Physical Sciences for Health CDT
Thesis project - "Design & develop an injectable, light curable and resorbable material for intramedullary stabilisation of upper extremity fractures"
Dr Will Palin, School of Dentistry
Professor Liam Grover, School of Chemical Engineering
Dr Iain Styles, School of Computer Science
Dr DJ Wilson, Smith & Nephew
Surgical repair of fractures in long bones such as humerus or tibia, rely upon the use of conventional fixation techniques such as intramedullary (IM) nails, extramedullary plates and fixators. Traditional IM systems are designed to provide longitudinal stabilisation with minimal bending moment, sufficient rigidity and compressive strength with adequate durability to promote bone healing. However, these fixation devices are deemed inadequate for patients exhibiting autoimmune response towards metallic hardwares or suffering from metabolic bone diseases such as osteoporosis, which is particularly prevalent in the aging population. Complications further arise with prosthetic related infections, which are considered to be the leading cause of post clinical morbidity and mortality following surgical implantations . It is suggested that the bone stabilisation system involving resorbable cement would address the aforementioned challenges currently faced within the field.
The proposed system will consist of a resorbable stent positioned over the fracture site from within the bone canal and expanded into place by inflation of a resorbable bio-balloon. The main focus of this PhD programme will be development of the novel light curable resorbable bioactive cement. The material will be injected percutaneously into the intramedullary canal that will conform to the unique canal geometry following a photo-polymerisation process. The crosslinked cement will be contained within the confines of the implanted bio-balloon as to eliminate the risk of extravasation. The bioactive cement implant will be designed to systematically degrade into biocompatible compounds that can either be excreted directly from the body or metabolised without the need for surgical removal of the device. The cement will be designed and formulated such that it provides sufficient mechanical stability and integrity necessary at load bearing points, during the early stages of healing process. The degradation of bioactive cement rate will coincide with the new tissue (bone) regeneration and remodelling process in a timely manner (< 2 years).
Aims and objectives
The overarching aim of this project is to develop a standalone bone stabilisation system consisting of a light curable and resorbable bioactive cement material that can be used as a fracture fixator during a minimally invasive percutaneous surgical procedure.

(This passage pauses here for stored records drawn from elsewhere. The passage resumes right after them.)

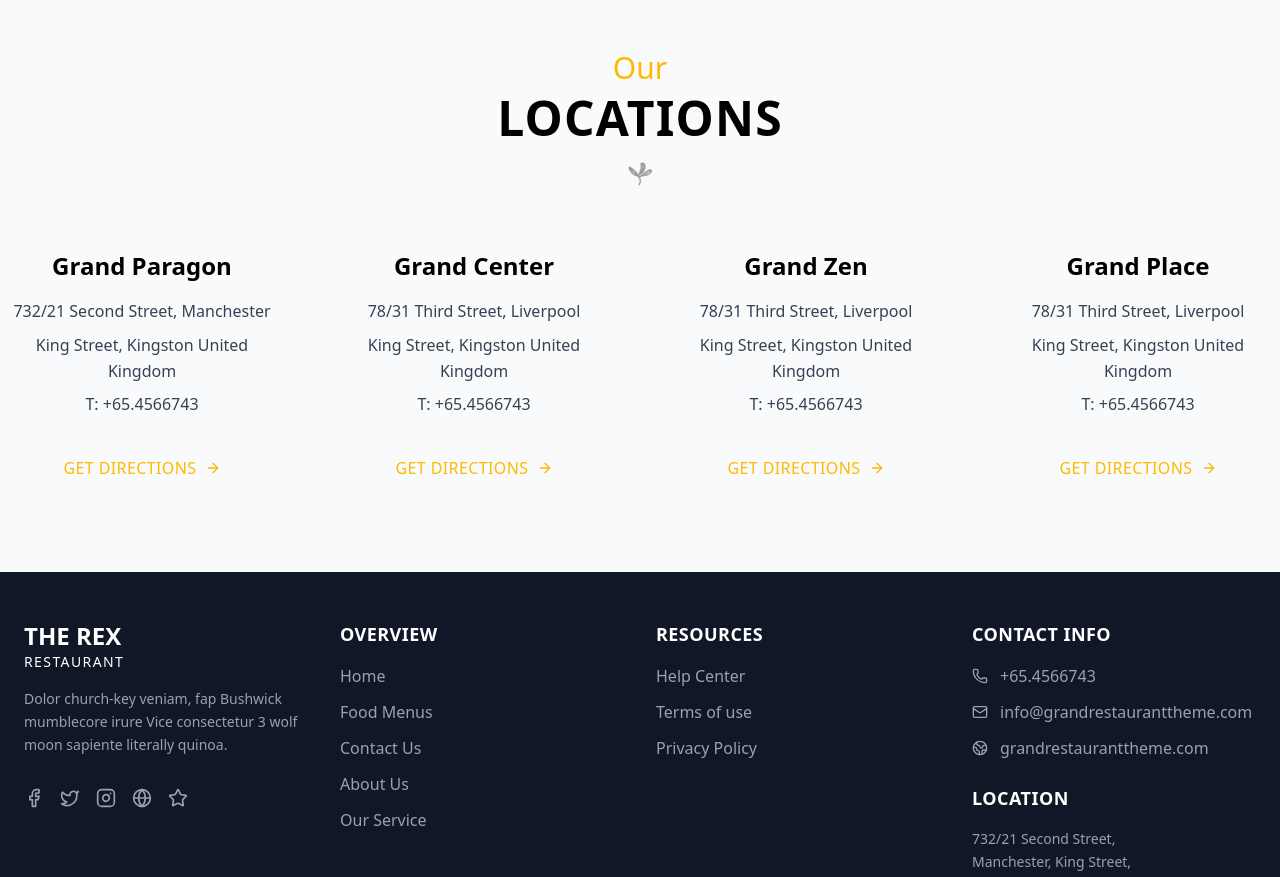
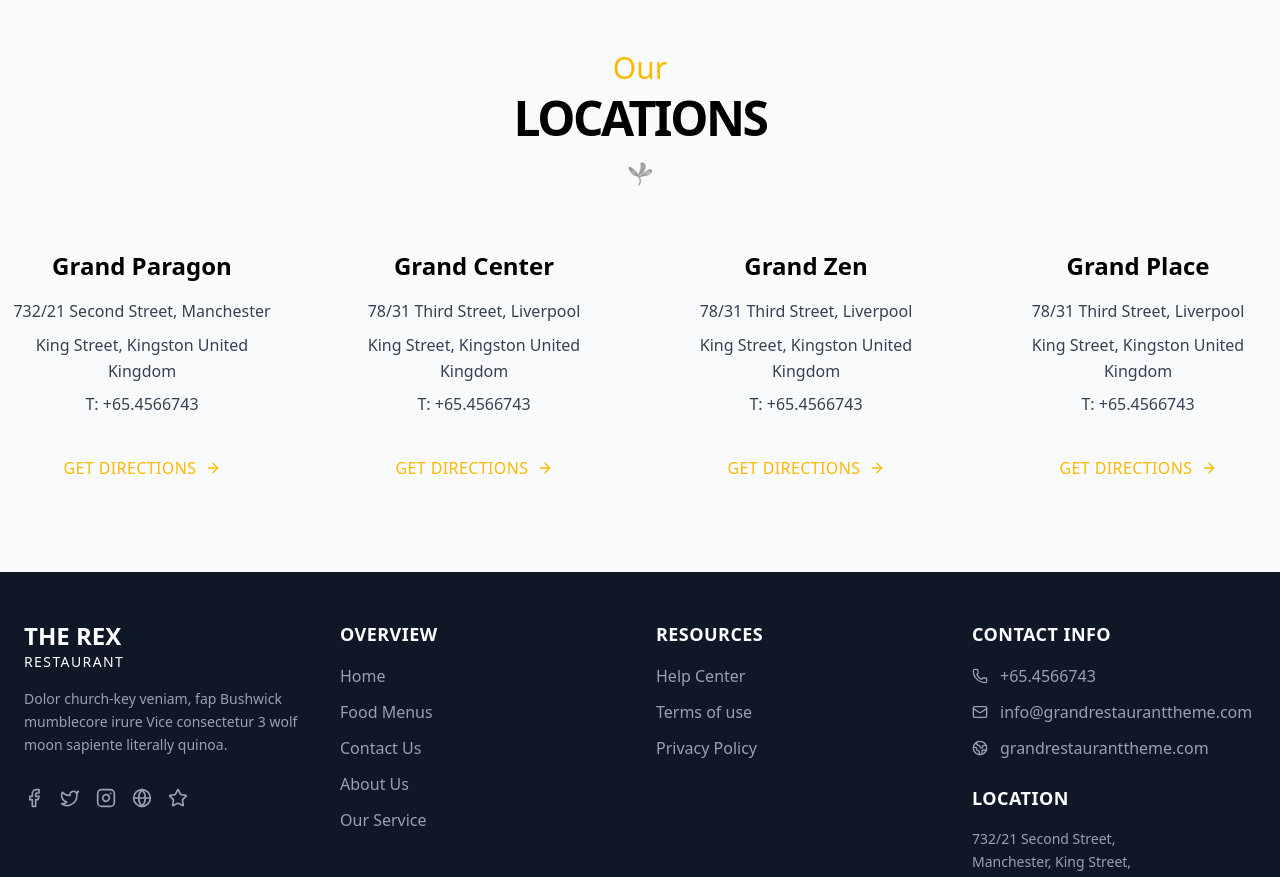
Before and after one commit to Suraj00345/cafe, a React (Vite) app in the folder frontend/: page /about in a window 1280 px wide. Shown: the part 2438-3315 px from the top of the page. Built offline with nearby package versions, Linux system fonts and the light colour scheme.

Commit message:
fix a small bug

```diff
--- a/frontend/src/Pages/About/index.jsx
+++ b/frontend/src/Pages/About/index.jsx
@@ -209,7 +209,7 @@ const About = () => {
           {/* Header Section */}
           <div className="text-center justify-items-center mb-16">
             <h2 className="text-2xl md:text-3xl text-amber-400 mb-2">Our</h2>
-            <h1 className="text-4xl md:text-5xl font-bold text-black tracking-wide pb-5 ">
+            <h1 className="text-4xl md:text-5xl font-bold text-black tracking-tighter pb-5 ">
               LOCATIONS
             </h1>
             <img className="opacity-40 size-6" src={`${Flower2}`} alt="" />
```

The majority of the project involves engineering and physical science; designing and formulating a novel injectable, light curable, bioactive and resorbable polymer composite. This will include characterisation of ceramic particle morphology (inorganic component) and how the particle size, shape and distribution will affect the overall rheological properties of the polymer composite and its infusion into the bone canal. More importantly, how this will affect the photopolymerisation process and subsequently the mechanical properties and stability of the cement mixture. Some of the methods that will be used for particle size characterisation include scanning electron microscopy, sieve analysis and laser diffraction. The project will also involve chemical modification of polymer and/or ceramic particles with groups amenable to photocrosslinking. The properties of a range of photoinitiator chemistries will be explored, including molar absorptivity, quantum yield and any possible cytotoxic effect of either the photoinitiator or the activation wavelength. Raman/FTIR spectroscopy will be used to determine the degree of crosslinking by photopolymerisation enabling spatial mapping of how deep the curing reaction reaches into the resin composite. The aim is to effectively photopolymerise greater than 3mm layer of cement mixture.
- Williams DF. Introduction: implantable materials and infection. Injury. 1996; 27:SC1-SC4.